With Delirium, Lauren Oliver proves she is a master at taking what seems to be a theme that has been done too many times and turning out a book that takes the story to a new level.
Delirium, due out in February begins with a theme that has been done to death. Like The Giver, The Uglies, and many other books about dystopias, the protagonist lives in a future society where personal freedom is a thing of the past.
But, as with her first book, Before I Fall, Oliver takes a subject which has been done over and over, and with wonderful writing and great characters, action and dialogue takes it to new heights. The story takes place in a huge city, not unlike Chicago. But unlike Chicago, it sits next to an ocean instead of Lake Michigan.
The setting in Delirium is grim — a future when the disease of “love” has been cured. No more lovesickness causing heartache and melancholy. No more desperation over lost loves–at the age of eighteen everyone has a fairly simple (for some not quite so simple) operation.
After the operation, everyone is content. Content to be “paired” with a suitable mate for life, content to have the requisite one or two children, content to live life unemotionally. If there are no delirious moments of elation, neither are there horrible moments of desperation.
Magdalena (Lena) can hardly wait for her operation. She is terrified of getting “infected” even though boys and girls are segregated and have almost no chance of interaction. Those who have had the operation have a distinctive triangular scar marking them forever.
The government, in trying to ensure compliance with the regulations, is repressive. Those who refuse the treatment are either killed or thrown into prisons unless they escape into the “Wilds,” the areas between the civilized, patrolled, loveless cities and towns.
Lena’s mother was one whose operation did not work. When her husband died, she persisted in crying and mourning. She disappeared when Lena was young, and Lena is told that the night before her mother’s fourth scheduled operation, she jumped from a cliff and died.
There are clever clues that Lena is not the average, go-with-the-flow girl that she seems to be at the start of the book. For example, during her pre-operation interview, which she has practiced over and over, instead of giving the “safe” favorite color choice of blue, Lena answers gray. Instead of a “safe” favorite book, Lena answers Romeo and Juliet–not a good choice for an anti-love society.

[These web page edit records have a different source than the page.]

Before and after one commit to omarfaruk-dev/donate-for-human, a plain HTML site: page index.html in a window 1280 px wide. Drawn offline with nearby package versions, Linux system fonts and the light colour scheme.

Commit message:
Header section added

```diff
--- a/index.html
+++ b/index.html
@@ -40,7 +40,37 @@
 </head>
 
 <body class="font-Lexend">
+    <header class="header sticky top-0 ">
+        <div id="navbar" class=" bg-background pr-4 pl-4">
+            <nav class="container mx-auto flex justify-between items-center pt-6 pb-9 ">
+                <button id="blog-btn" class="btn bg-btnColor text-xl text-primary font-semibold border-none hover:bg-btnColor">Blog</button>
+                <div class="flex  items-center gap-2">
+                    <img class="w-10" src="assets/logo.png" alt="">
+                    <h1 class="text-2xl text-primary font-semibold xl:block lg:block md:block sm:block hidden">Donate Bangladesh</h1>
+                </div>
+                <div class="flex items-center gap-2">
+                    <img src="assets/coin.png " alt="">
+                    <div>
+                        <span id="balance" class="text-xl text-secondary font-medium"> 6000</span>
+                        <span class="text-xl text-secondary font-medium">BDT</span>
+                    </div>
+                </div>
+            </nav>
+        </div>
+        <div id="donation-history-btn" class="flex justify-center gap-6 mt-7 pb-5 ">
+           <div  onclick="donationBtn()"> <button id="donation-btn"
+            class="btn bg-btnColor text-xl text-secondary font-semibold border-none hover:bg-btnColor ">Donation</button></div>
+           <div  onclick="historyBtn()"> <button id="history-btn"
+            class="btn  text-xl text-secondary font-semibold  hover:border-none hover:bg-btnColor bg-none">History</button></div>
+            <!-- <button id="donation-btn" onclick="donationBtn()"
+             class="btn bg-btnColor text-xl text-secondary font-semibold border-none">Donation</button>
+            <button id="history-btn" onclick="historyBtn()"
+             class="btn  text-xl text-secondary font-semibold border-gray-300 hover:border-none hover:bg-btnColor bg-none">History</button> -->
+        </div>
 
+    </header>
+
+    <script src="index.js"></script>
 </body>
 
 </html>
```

Luckily for Lena, before the interview she is failing is over, the “Invalids,” as the rebels are known, stage a protest and all the notes with Lena’s “incorrect” answers are lost. She gets another chance at an interview.

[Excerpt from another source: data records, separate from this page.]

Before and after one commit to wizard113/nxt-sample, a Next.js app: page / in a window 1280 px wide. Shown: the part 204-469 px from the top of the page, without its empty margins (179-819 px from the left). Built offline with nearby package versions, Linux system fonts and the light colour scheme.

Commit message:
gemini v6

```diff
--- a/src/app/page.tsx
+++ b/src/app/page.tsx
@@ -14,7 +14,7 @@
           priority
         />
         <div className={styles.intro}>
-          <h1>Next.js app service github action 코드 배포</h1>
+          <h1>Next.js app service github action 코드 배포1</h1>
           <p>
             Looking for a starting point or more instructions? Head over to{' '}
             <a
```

But fate intervenes in the form of a young man, Alex. When Lena sees his scar, she knows he is “safe.” According to the rules, she is allowed to be with him because he has had the “cure.” What she finds out is that his scars are fake, as is his life. What is not fake is the love that grows between them and what they do about it.
Lena’s thoughts and actions, her best friend, the police-state she lives in–all are carefully crafted as is the non-stop action and touching plot.
Lauren Oliver’s writing is page-turning suspense. Delirium will be a difficult book to put down–and it’s not a book that can be easily read in one sitting–it’s a long story. All the better; for readers will not want to leave Lena’s world. Personally, I’d like to know what happens to Lena. Perhaps a sequel?
Delirium will be available at local bookstores. The Book Stall in Chestnut Court in Winnetka will carry it as will Anderson’s Bookshop in Naperville and Downer’s Grove. Check both websites for their many author appearances.
Visit Lauren Oliver’s blog–it’s clever and witty.